Dataset: Begin
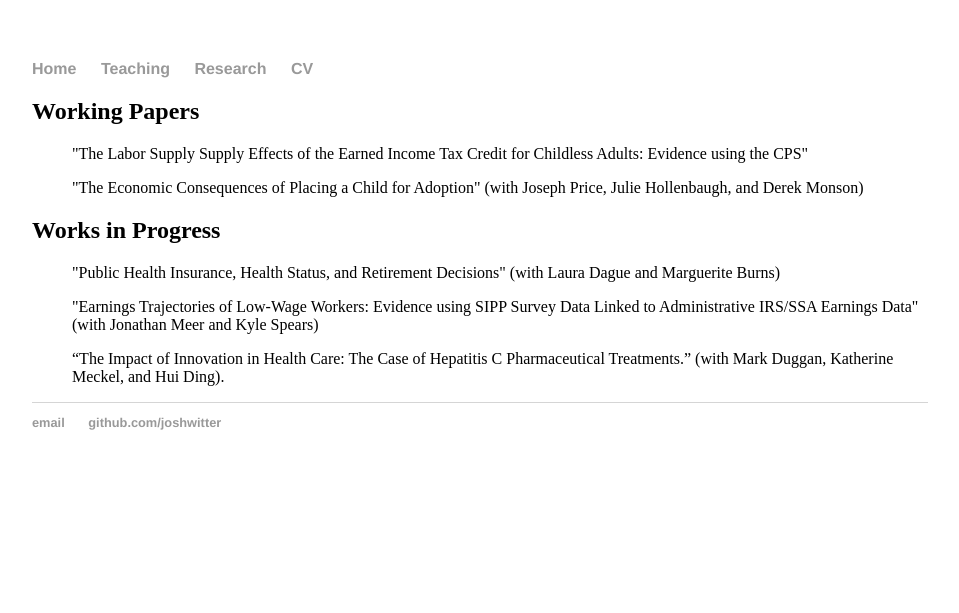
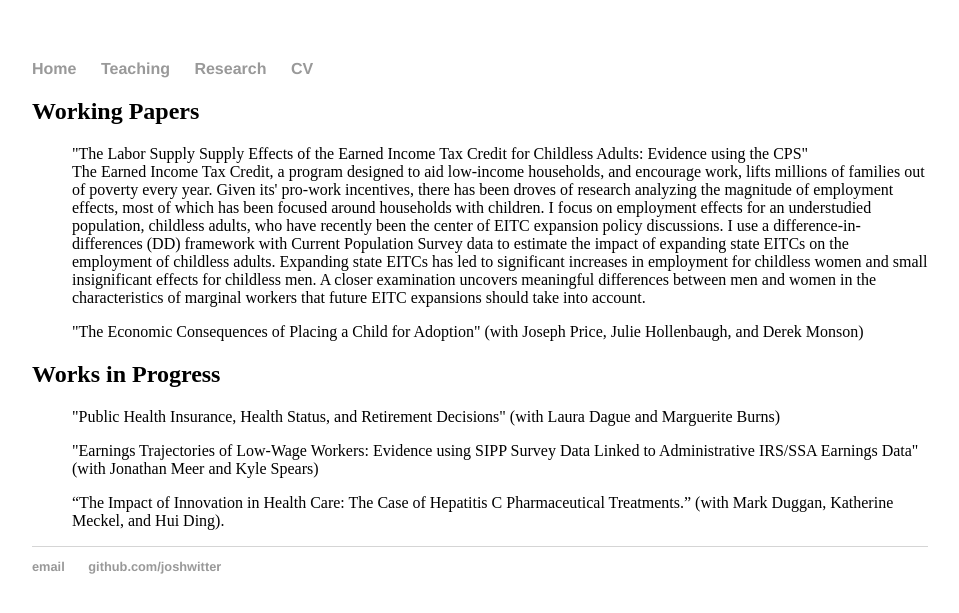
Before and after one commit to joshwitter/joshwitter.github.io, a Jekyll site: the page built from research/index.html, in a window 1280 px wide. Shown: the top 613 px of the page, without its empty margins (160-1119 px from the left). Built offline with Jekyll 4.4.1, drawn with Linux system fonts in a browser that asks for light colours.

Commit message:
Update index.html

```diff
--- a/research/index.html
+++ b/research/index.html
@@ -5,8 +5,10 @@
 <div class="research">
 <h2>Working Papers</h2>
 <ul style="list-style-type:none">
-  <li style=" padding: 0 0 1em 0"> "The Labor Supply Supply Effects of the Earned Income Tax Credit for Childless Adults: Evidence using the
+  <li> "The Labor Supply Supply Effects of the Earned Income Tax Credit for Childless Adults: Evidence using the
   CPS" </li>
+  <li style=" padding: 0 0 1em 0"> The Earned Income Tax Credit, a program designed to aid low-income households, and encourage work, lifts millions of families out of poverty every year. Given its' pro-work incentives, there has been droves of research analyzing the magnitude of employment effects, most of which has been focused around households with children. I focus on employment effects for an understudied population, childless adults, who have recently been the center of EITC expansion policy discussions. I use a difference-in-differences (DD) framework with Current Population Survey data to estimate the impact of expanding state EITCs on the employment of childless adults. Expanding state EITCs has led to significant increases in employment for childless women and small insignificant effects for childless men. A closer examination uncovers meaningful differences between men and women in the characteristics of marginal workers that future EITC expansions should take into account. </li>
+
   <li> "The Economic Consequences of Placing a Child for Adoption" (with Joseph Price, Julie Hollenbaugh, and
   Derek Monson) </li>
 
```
Dataset: End
Task instructions: The lines you need are those containing "index"; find them in the records and copy them.

Answer to this task:
Before and after one commit to joshwitter/joshwitter.github.io, a Jekyll site: the page built from research/index.html, in a window 1280 px wide. Shown: the top 613 px of the page, without its empty margins (160-1119 px from the left). Built offline with Jekyll 4.4.1, drawn with Linux system fonts in a browser that asks for light colours.
Update index.html
--- a/research/index.html
+++ b/research/index.html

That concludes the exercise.